(Version comparison data)

++++

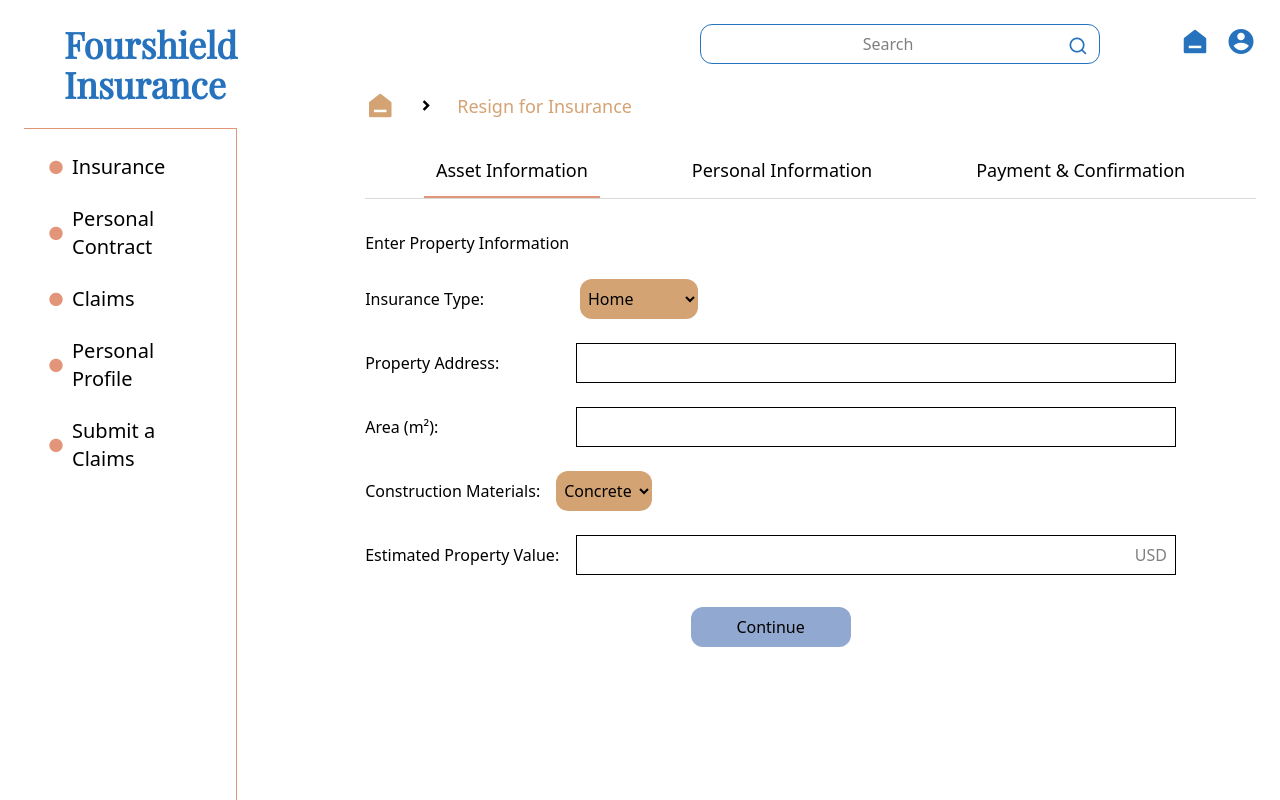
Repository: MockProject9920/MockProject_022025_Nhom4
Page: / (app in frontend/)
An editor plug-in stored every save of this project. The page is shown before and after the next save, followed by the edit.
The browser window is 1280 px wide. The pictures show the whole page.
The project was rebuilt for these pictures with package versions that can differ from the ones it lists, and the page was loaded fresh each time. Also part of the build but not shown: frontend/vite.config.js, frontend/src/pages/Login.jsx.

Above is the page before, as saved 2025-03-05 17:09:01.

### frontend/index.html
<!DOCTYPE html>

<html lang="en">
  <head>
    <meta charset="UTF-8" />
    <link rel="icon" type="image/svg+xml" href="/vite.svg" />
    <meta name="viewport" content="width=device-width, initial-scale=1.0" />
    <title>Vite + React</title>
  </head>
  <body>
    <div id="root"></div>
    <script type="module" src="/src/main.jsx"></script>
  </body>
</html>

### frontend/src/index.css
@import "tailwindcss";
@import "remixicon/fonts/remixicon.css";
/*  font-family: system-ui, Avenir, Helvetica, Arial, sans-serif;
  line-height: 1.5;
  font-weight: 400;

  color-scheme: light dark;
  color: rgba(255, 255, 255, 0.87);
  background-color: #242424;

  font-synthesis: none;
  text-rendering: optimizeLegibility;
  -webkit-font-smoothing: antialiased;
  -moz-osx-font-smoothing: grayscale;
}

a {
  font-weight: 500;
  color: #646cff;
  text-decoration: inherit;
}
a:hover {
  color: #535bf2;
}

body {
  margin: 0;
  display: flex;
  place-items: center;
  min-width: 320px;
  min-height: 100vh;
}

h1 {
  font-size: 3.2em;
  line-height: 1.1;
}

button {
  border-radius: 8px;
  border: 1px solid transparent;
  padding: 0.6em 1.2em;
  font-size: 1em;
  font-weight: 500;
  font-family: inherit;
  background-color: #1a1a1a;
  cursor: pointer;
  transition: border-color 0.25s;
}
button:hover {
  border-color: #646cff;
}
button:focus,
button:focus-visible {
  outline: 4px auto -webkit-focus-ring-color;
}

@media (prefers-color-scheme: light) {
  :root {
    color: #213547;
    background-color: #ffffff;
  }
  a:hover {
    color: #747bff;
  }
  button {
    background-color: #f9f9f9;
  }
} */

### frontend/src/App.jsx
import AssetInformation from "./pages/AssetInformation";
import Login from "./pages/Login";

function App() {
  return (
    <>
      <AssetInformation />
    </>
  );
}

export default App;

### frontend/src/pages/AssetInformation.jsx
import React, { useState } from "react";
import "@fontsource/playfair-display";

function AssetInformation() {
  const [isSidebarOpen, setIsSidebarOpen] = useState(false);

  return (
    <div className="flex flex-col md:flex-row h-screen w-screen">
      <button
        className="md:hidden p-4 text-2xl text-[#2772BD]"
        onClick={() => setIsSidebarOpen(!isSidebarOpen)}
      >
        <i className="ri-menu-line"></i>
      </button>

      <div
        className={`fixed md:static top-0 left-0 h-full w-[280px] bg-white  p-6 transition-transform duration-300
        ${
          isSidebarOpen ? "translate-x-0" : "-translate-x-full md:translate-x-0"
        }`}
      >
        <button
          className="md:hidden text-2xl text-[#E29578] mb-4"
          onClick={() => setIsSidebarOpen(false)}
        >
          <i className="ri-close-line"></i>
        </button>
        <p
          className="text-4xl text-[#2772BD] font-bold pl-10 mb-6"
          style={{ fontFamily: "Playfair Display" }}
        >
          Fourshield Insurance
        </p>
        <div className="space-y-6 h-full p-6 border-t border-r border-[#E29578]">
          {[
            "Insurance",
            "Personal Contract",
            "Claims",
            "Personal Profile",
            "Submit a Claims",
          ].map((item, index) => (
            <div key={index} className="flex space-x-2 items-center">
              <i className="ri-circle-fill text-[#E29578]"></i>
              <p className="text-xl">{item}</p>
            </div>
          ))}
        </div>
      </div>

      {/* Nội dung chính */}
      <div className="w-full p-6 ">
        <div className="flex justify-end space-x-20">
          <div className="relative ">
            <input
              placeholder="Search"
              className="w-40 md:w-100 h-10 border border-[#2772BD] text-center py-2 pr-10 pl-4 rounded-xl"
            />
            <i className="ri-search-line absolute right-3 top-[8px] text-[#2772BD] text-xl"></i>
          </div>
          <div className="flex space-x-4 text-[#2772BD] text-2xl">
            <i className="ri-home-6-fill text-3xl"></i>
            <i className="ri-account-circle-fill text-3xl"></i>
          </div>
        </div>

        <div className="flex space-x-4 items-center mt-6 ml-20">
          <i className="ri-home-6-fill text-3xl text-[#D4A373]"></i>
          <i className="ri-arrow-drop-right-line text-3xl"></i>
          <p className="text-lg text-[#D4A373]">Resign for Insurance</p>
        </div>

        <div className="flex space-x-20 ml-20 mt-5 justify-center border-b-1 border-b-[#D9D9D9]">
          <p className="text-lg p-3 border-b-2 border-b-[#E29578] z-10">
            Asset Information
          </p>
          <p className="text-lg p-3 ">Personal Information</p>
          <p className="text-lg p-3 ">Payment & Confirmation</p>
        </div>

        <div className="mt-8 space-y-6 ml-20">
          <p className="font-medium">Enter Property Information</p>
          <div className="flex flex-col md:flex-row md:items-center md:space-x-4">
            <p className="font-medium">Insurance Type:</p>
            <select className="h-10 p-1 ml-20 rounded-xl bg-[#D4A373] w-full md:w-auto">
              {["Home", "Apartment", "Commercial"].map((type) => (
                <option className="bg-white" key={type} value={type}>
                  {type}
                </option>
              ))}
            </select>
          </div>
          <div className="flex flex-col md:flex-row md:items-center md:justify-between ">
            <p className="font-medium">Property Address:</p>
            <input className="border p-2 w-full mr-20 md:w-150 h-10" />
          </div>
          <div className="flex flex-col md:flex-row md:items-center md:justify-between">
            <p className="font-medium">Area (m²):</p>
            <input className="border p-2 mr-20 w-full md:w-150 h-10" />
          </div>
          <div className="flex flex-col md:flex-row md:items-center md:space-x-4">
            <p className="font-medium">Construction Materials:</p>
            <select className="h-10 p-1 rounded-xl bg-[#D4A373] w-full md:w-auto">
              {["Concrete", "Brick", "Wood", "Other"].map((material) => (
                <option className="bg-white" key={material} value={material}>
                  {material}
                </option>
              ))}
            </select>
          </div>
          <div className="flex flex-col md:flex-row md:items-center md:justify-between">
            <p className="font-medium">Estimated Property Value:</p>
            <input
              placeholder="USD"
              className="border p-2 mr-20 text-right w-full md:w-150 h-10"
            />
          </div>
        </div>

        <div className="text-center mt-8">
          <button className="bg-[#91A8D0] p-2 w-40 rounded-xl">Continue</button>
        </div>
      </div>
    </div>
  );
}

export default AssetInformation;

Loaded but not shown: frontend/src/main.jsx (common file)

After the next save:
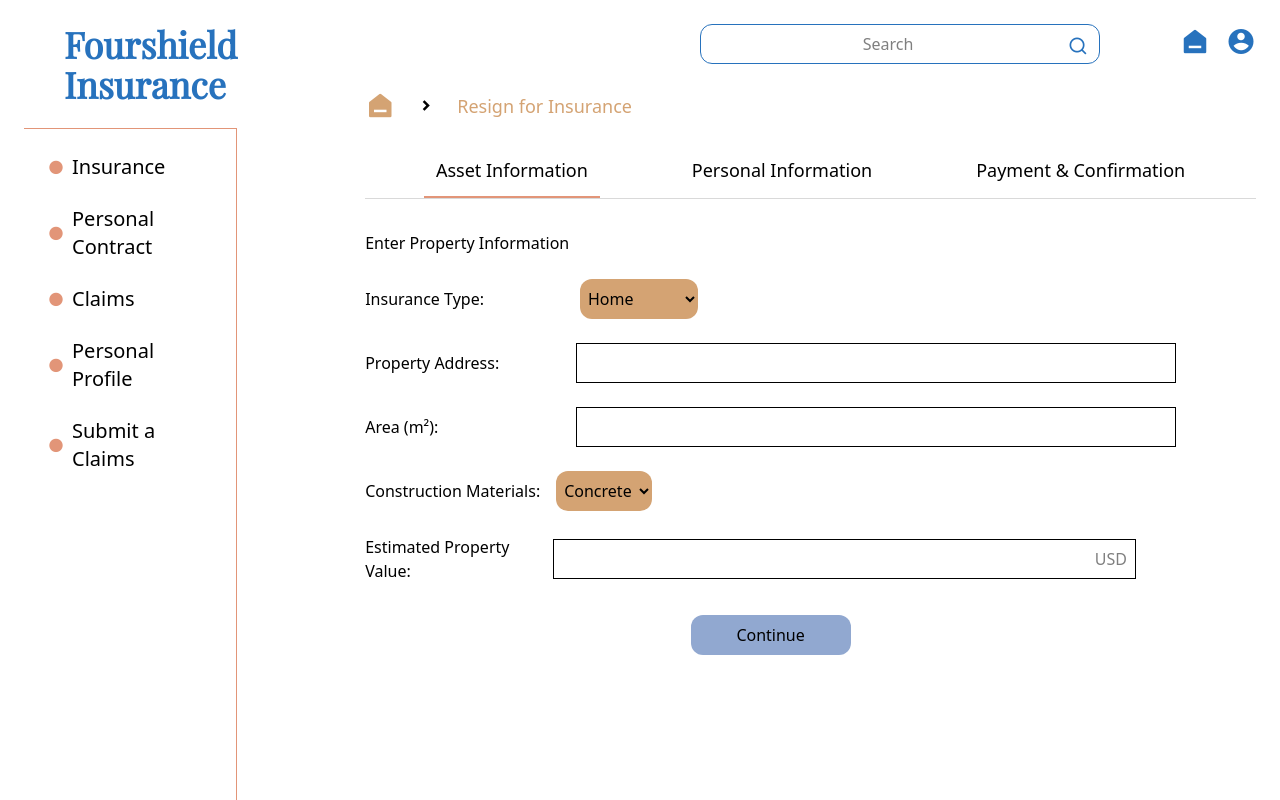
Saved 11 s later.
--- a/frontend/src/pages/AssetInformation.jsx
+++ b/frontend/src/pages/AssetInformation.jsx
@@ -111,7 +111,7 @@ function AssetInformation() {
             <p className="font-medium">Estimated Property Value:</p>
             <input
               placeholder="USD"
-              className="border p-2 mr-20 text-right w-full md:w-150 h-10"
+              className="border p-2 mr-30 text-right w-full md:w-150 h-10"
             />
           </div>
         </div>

++++

*ASSIGNMENT*: Set down the entries exactly as they appear, with every picture left out.

*COMPLETED EXERCISE*:
Repository: MockProject9920/MockProject_022025_Nhom4
Page: / (app in frontend/)
An editor plug-in stored every save of this project. The page is shown before and after the next save, followed by the edit.
The browser window is 1280 px wide. The pictures show the whole page.
The project was rebuilt for these pictures with package versions that can differ from the ones it lists, and the page was loaded fresh each time. Also part of the build but not shown: frontend/vite.config.js, frontend/src/pages/Login.jsx.

Above is the page before, as saved 2025-03-05 17:09:01.

### frontend/index.html
<!DOCTYPE html>

<html lang="en">
  <head>
    <meta charset="UTF-8" />
    <link rel="icon" type="image/svg+xml" href="/vite.svg" />
    <meta name="viewport" content="width=device-width, initial-scale=1.0" />
    <title>Vite + React</title>
  </head>
  <body>
    <div id="root"></div>
    <script type="module" src="/src/main.jsx"></script>
  </body>
</html>

### frontend/src/index.css
@import "tailwindcss";
@import "remixicon/fonts/remixicon.css";
/*  font-family: system-ui, Avenir, Helvetica, Arial, sans-serif;
  line-height: 1.5;
  font-weight: 400;

  color-scheme: light dark;
  color: rgba(255, 255, 255, 0.87);
  background-color: #242424;

  font-synthesis: none;
  text-rendering: optimizeLegibility;
  -webkit-font-smoothing: antialiased;
  -moz-osx-font-smoothing: grayscale;
}

a {
  font-weight: 500;
  color: #646cff;
  text-decoration: inherit;
}
a:hover {
  color: #535bf2;
}

body {
  margin: 0;
  display: flex;
  place-items: center;
  min-width: 320px;
  min-height: 100vh;
}

h1 {
  font-size: 3.2em;
  line-height: 1.1;
}

button {
  border-radius: 8px;
  border: 1px solid transparent;
  padding: 0.6em 1.2em;
  font-size: 1em;
  font-weight: 500;
  font-family: inherit;
  background-color: #1a1a1a;
  cursor: pointer;
  transition: border-color 0.25s;
}
button:hover {
  border-color: #646cff;
}
button:focus,
button:focus-visible {
  outline: 4px auto -webkit-focus-ring-color;
}

@media (prefers-color-scheme: light) {
  :root {
    color: #213547;
    background-color: #ffffff;
  }
  a:hover {
    color: #747bff;
  }
  button {
    background-color: #f9f9f9;
  }
} */

### frontend/src/App.jsx
import AssetInformation from "./pages/AssetInformation";
import Login from "./pages/Login";

function App() {
  return (
    <>
      <AssetInformation />
    </>
  );
}

export default App;

### frontend/src/pages/AssetInformation.jsx
import React, { useState } from "react";
import "@fontsource/playfair-display";

function AssetInformation() {
  const [isSidebarOpen, setIsSidebarOpen] = useState(false);

  return (
    <div className="flex flex-col md:flex-row h-screen w-screen">
      <button
        className="md:hidden p-4 text-2xl text-[#2772BD]"
        onClick={() => setIsSidebarOpen(!isSidebarOpen)}
      >
        <i className="ri-menu-line"></i>
      </button>

      <div
        className={`fixed md:static top-0 left-0 h-full w-[280px] bg-white  p-6 transition-transform duration-300
        ${
          isSidebarOpen ? "translate-x-0" : "-translate-x-full md:translate-x-0"
        }`}
      >
        <button
          className="md:hidden text-2xl text-[#E29578] mb-4"
          onClick={() => setIsSidebarOpen(false)}
        >
          <i className="ri-close-line"></i>
        </button>
        <p
          className="text-4xl text-[#2772BD] font-bold pl-10 mb-6"
          style={{ fontFamily: "Playfair Display" }}
        >
          Fourshield Insurance
        </p>
        <div className="space-y-6 h-full p-6 border-t border-r border-[#E29578]">
          {[
            "Insurance",
            "Personal Contract",
            "Claims",
            "Personal Profile",
            "Submit a Claims",
          ].map((item, index) => (
            <div key={index} className="flex space-x-2 items-center">
              <i className="ri-circle-fill text-[#E29578]"></i>
              <p className="text-xl">{item}</p>
            </div>
          ))}
        </div>
      </div>

      {/* Nội dung chính */}
      <div className="w-full p-6 ">
        <div className="flex justify-end space-x-20">
          <div className="relative ">
            <input
              placeholder="Search"
              className="w-40 md:w-100 h-10 border border-[#2772BD] text-center py-2 pr-10 pl-4 rounded-xl"
            />
            <i className="ri-search-line absolute right-3 top-[8px] text-[#2772BD] text-xl"></i>
          </div>
          <div className="flex space-x-4 text-[#2772BD] text-2xl">
            <i className="ri-home-6-fill text-3xl"></i>
            <i className="ri-account-circle-fill text-3xl"></i>
          </div>
        </div>

        <div className="flex space-x-4 items-center mt-6 ml-20">
          <i className="ri-home-6-fill text-3xl text-[#D4A373]"></i>
          <i className="ri-arrow-drop-right-line text-3xl"></i>
          <p className="text-lg text-[#D4A373]">Resign for Insurance</p>
        </div>

        <div className="flex space-x-20 ml-20 mt-5 justify-center border-b-1 border-b-[#D9D9D9]">
          <p className="text-lg p-3 border-b-2 border-b-[#E29578] z-10">
            Asset Information
          </p>
          <p className="text-lg p-3 ">Personal Information</p>
          <p className="text-lg p-3 ">Payment & Confirmation</p>
        </div>

        <div className="mt-8 space-y-6 ml-20">
          <p className="font-medium">Enter Property Information</p>
          <div className="flex flex-col md:flex-row md:items-center md:space-x-4">
            <p className="font-medium">Insurance Type:</p>
            <select className="h-10 p-1 ml-20 rounded-xl bg-[#D4A373] w-full md:w-auto">
              {["Home", "Apartment", "Commercial"].map((type) => (
                <option className="bg-white" key={type} value={type}>
                  {type}
                </option>
              ))}
            </select>
          </div>
          <div className="flex flex-col md:flex-row md:items-center md:justify-between ">
            <p className="font-medium">Property Address:</p>
            <input className="border p-2 w-full mr-20 md:w-150 h-10" />
          </div>
          <div className="flex flex-col md:flex-row md:items-center md:justify-between">
            <p className="font-medium">Area (m²):</p>
            <input className="border p-2 mr-20 w-full md:w-150 h-10" />
          </div>
          <div className="flex flex-col md:flex-row md:items-center md:space-x-4">
            <p className="font-medium">Construction Materials:</p>
            <select className="h-10 p-1 rounded-xl bg-[#D4A373] w-full md:w-auto">
              {["Concrete", "Brick", "Wood", "Other"].map((material) => (
                <option className="bg-white" key={material} value={material}>
                  {material}
                </option>
              ))}
            </select>
          </div>
          <div className="flex flex-col md:flex-row md:items-center md:justify-between">
            <p className="font-medium">Estimated Property Value:</p>
            <input
              placeholder="USD"
              className="border p-2 mr-20 text-right w-full md:w-150 h-10"
            />
          </div>
        </div>

        <div className="text-center mt-8">
          <button className="bg-[#91A8D0] p-2 w-40 rounded-xl">Continue</button>
        </div>
      </div>
    </div>
  );
}

export default AssetInformation;

Loaded but not shown: frontend/src/main.jsx (common file)

After the next save:
Saved 11 s later.
--- a/frontend/src/pages/AssetInformation.jsx
+++ b/frontend/src/pages/AssetInformation.jsx
@@ -111,7 +111,7 @@ function AssetInformation() {
             <p className="font-medium">Estimated Property Value:</p>
             <input
               placeholder="USD"
-              className="border p-2 mr-20 text-right w-full md:w-150 h-10"
+              className="border p-2 mr-30 text-right w-full md:w-150 h-10"
             />
           </div>
         </div>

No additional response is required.